Granted, I am making an assumption based on one panel that lasted an hour, and the order is still only a year old. Certainly, everyone’s working. The desire is there, but it doesn’t seem like people are sure how they should be working or what exactly they should be working on, and in what order.
I heard many different ideas, all of which have merit — these are things many organizations in the corporate sector have already adopted — and there was a sharp interest in metrics and how to prove the value of the diversity executive’s work. But there was also a sharp focus on representation, time spent to identify and accept the right language — definitions for diversity and diversity management, for example — and confusion over how to deal with the government’s increasingly large contractor population. Infrastructure needs, budgetary restraints and how to create partnerships and answer the all-important “What’s in it for me?” question from key stakeholders also throw wrenches into the works. These challenges are not unfamiliar to the private sector either.

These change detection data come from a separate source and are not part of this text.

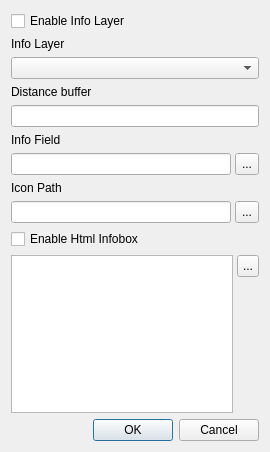
enricofer/go2streetview, file ui_infoBox.ui: the form before one commit.
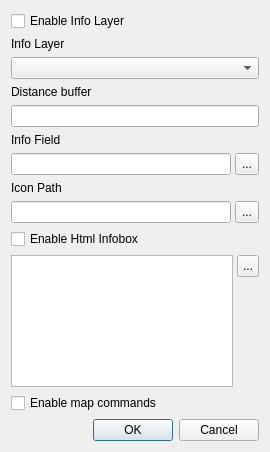
The form after the commit. Icons and pictures are not drawn.

Commit message: edit and select from info window

What changed in the file:
```diff
--- a/ui_infoBox.ui
+++ b/ui_infoBox.ui
@@ -224,6 +224,13 @@
      </item>
     </layout>
    </item>
+   <item>
+    <widget class="QCheckBox" name="mapCommandsCheck">
+     <property name="text">
+      <string>Enable map commands</string>
+     </property>
+    </widget>
+   </item>
    <item>
     <widget class="QDialogButtonBox" name="buttonBox">
      <property name="orientation">
```
The commit also changes 6 other files.
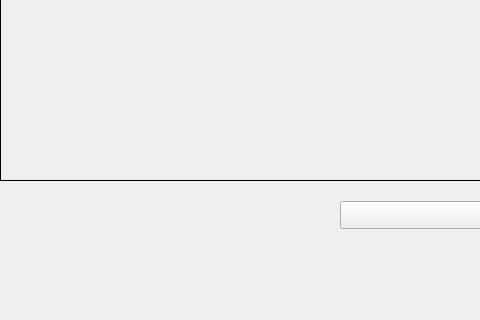
Above: Umsetzung QT/Formenklang/mainwindow.ui from carolinewolf/AVProject before the change; both pictures show x 0 to 480 and y 196 to 516 of the 1282 by 516 pixel window. Below: the same form after it.
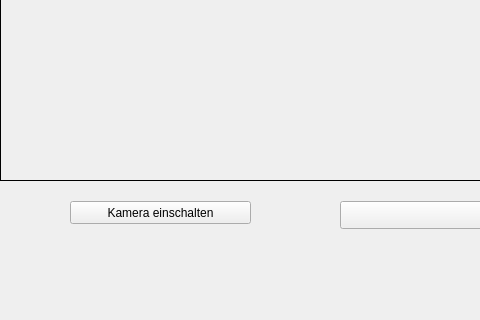
That is the form after the change. Custom widgets are drawn as their Qt base class.

Patch:
```diff
--- a/Umsetzung QT/Formenklang/mainwindow.ui
+++ b/Umsetzung QT/Formenklang/mainwindow.ui
@@ -71,6 +71,19 @@
      <set>Qt::AlignCenter</set>
     </property>
    </widget>
+   <widget class="QPushButton" name="pushButton">
+    <property name="geometry">
+     <rect>
+      <x>70</x>
+      <y>380</y>
+      <width>181</width>
+      <height>23</height>
+     </rect>
+    </property>
+    <property name="text">
+     <string>Kamera einschalten</string>
+    </property>
+   </widget>
   </widget>
   <widget class="QMenuBar" name="menuBar">
    <property name="geometry">
```
Left out of the diff: 2 changed lines with no effect on the pictures.
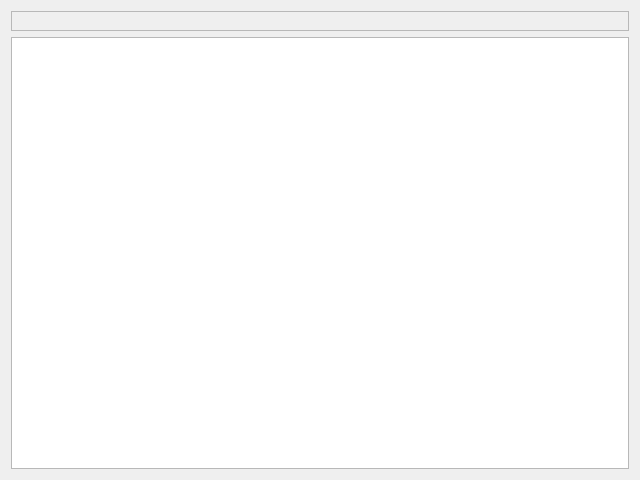
Above: resources/ui/eval_widget.ui from antolu/aisi-joints before the change. Below: the same form after it.
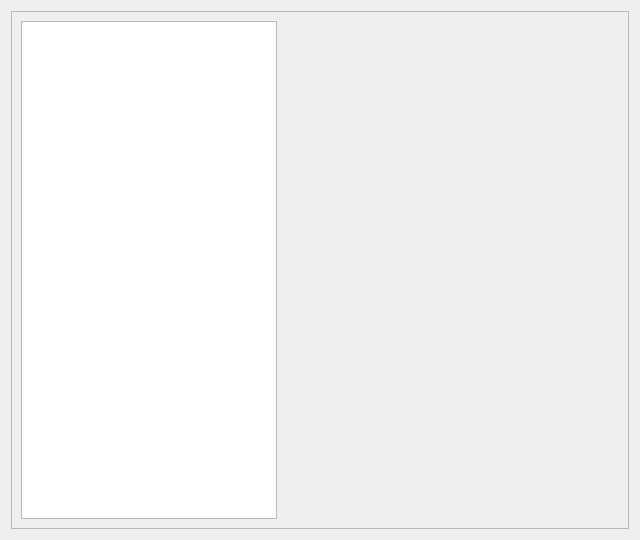
That is the form after the change. Custom widgets are drawn as their Qt base class.

What changed in the file:
```diff
--- a/resources/ui/eval_widget.ui
+++ b/resources/ui/eval_widget.ui
@@ -7,7 +7,7 @@
     <x>0</x>
     <y>0</y>
     <width>640</width>
-    <height>480</height>
+    <height>540</height>
    </rect>
   </property>
   <property name="windowTitle">
@@ -23,6 +23,31 @@
       <enum>QFrame::Raised</enum>
      </property>
      <layout class="QHBoxLayout" name="horizontalLayout">
+      <item>
+       <widget class="QTableView" name="sampleTable">
+        <property name="enabled">
+         <bool>true</bool>
+        </property>
+        <property name="sizePolicy">
+         <sizepolicy hsizetype="Preferred" vsizetype="Expanding">
+          <horstretch>0</horstretch>
+          <verstretch>0</verstretch>
+         </sizepolicy>
+        </property>
+        <property name="maximumSize">
+         <size>
+          <width>600</width>
+          <height>2000000</height>
+         </size>
+        </property>
+        <attribute name="horizontalHeaderShowSortIndicator" stdset="0">
+         <bool>true</bool>
+        </attribute>
+        <attribute name="horizontalHeaderStretchLastSection">
+         <bool>true</bool>
+        </attribute>
+       </widget>
+      </item>
       <item>
        <widget class="ImageWidget" name="widgetGt" native="true"/>
       </item>
@@ -32,9 +57,6 @@
      </layout>
     </widget>
    </item>
-   <item>
-    <widget class="QTableWidget" name="tableWidget"/>
-   </item>
   </layout>
  </widget>
  <customwidgets>
```
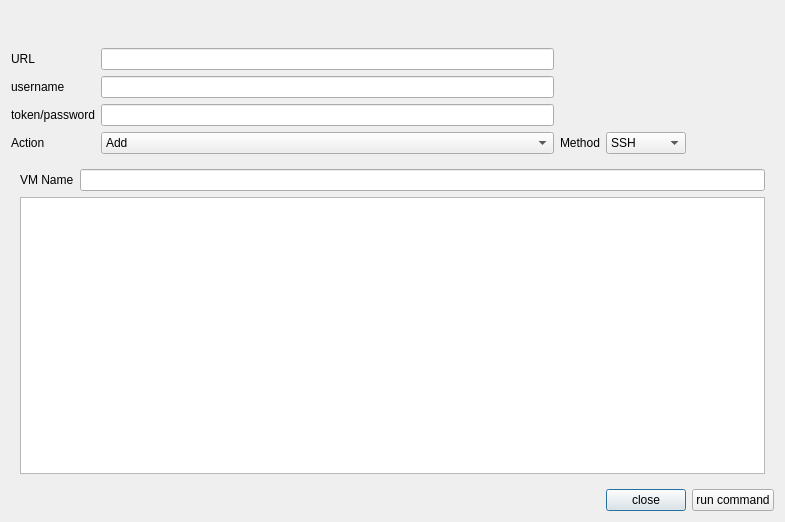
Before: the Qt Designer form src/jenkinsTools/ux/nodesDialog.ui in clockworksspheres/jenkinsTools, drawn with Qt 5.
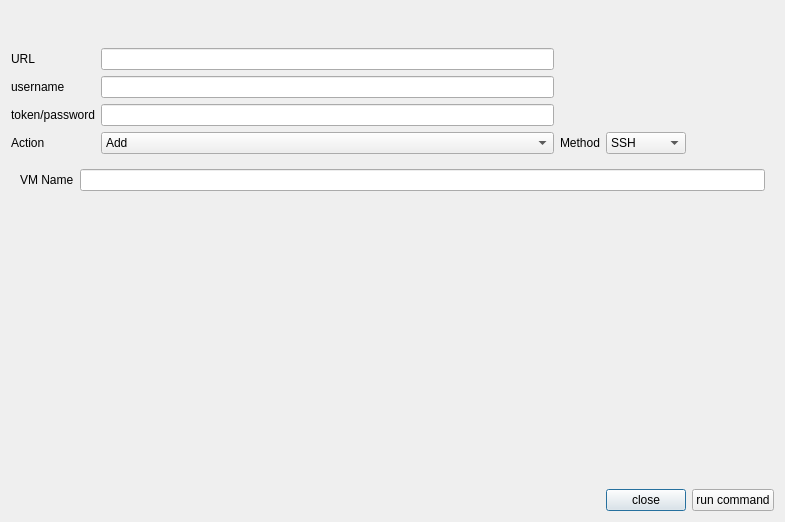
After: the same form once the commit is applied. The open tabs and pages were chosen to show the change.

Commit message: updated kanban board, removed textEdits, replaced with textBrowsers where appropriate, skipping test in test_AddJenkinsTestNode that doesn't work for now

The edit to the form file:
```diff
--- a/src/jenkinsTools/ux/nodesDialog.ui
+++ b/src/jenkinsTools/ux/nodesDialog.ui
@@ -140,7 +140,7 @@
    <item row="5" column="0" colspan="5">
     <widget class="QStackedWidget" name="stackedWidget">
      <property name="currentIndex">
-      <number>0</number>
+      <number>2</number>
      </property>
      <widget class="QWidget" name="page">
       <layout class="QGridLayout" name="gridLayout_2">
@@ -411,24 +411,47 @@
      <widget class="QWidget" name="page_3">
       <layout class="QGridLayout" name="gridLayout_4">
        <item row="0" column="0">
-        <widget class="QTextEdit" name="GetNodesTextEdit"/>
+        <widget class="QTextBrowser" name="GetNodesTextBrowser"/>
        </item>
       </layout>
      </widget>
      <widget class="QWidget" name="page_4">
       <layout class="QGridLayout" name="gridLayout_5">
-       <item row="0" column="0">
-        <widget class="QLabel" name="VmNamelabel_3">
-         <property name="text">
-          <string>VM Name</string>
-         </property>
-        </widget>
-       </item>
        <item row="0" column="1">
         <widget class="QLineEdit" name="VmNameLineEdit_3"/>
        </item>
-       <item row="1" column="0" colspan="2">
-        <widget class="QTextEdit" name="GetNodeTextEdit"/>
+       <item row="0" column="0">
+        <widget class="QLabel" name="VmNamelabel_3">
+         <property name="text">
+          <string>VM Name</string>
+         </property>
+        </widget>
+       </item>
+       <item row="1" column="0">
+        <spacer name="verticalSpacer_9">
+         <property name="orientation">
+          <enum>Qt::Orientation::Vertical</enum>
+         </property>
+         <property name="sizeHint" stdset="0">
+          <size>
+           <width>20</width>
+           <height>40</height>
+          </size>
+         </property>
+        </spacer>
+       </item>
+       <item row="1" column="1">
+        <spacer name="verticalSpacer_10">
+         <property name="orientation">
+          <enum>Qt::Orientation::Vertical</enum>
+         </property>
+         <property name="sizeHint" stdset="0">
+          <size>
+           <width>20</width>
+           <height>40</height>
+          </size>
+         </property>
+        </spacer>
        </item>
       </layout>
      </widget>
```
The commit also changes 7 other files.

John Robinson, chief diversity officer at the U.S. Department of State, spoke eloquently about how critical it is to identify what success looks like and who is supposed to play what role in bringing that state about, and Bruce Stewart, deputy director, office of diversity and inclusion for the Office of Personnel Management, had some interesting things to say around key performance indicators and other ways his branch of government had found to measure and contribute to that organization’s business. But a continued focus on demographics despite a stated desire to move beyond compliance and embrace more strategic concerns was conspicuously absent.
I think it’s fair to say there’s a lot of work to be done. Once the knowledge sharing begins in earnest and everyone figures out the basics, I’d like to revisit the idea of transformational diversity in a year to see how far the needle has been moved. Of course, figuring out the basics — how to promote acceptance of behavioral diversity, for instance — has been going on for decades now …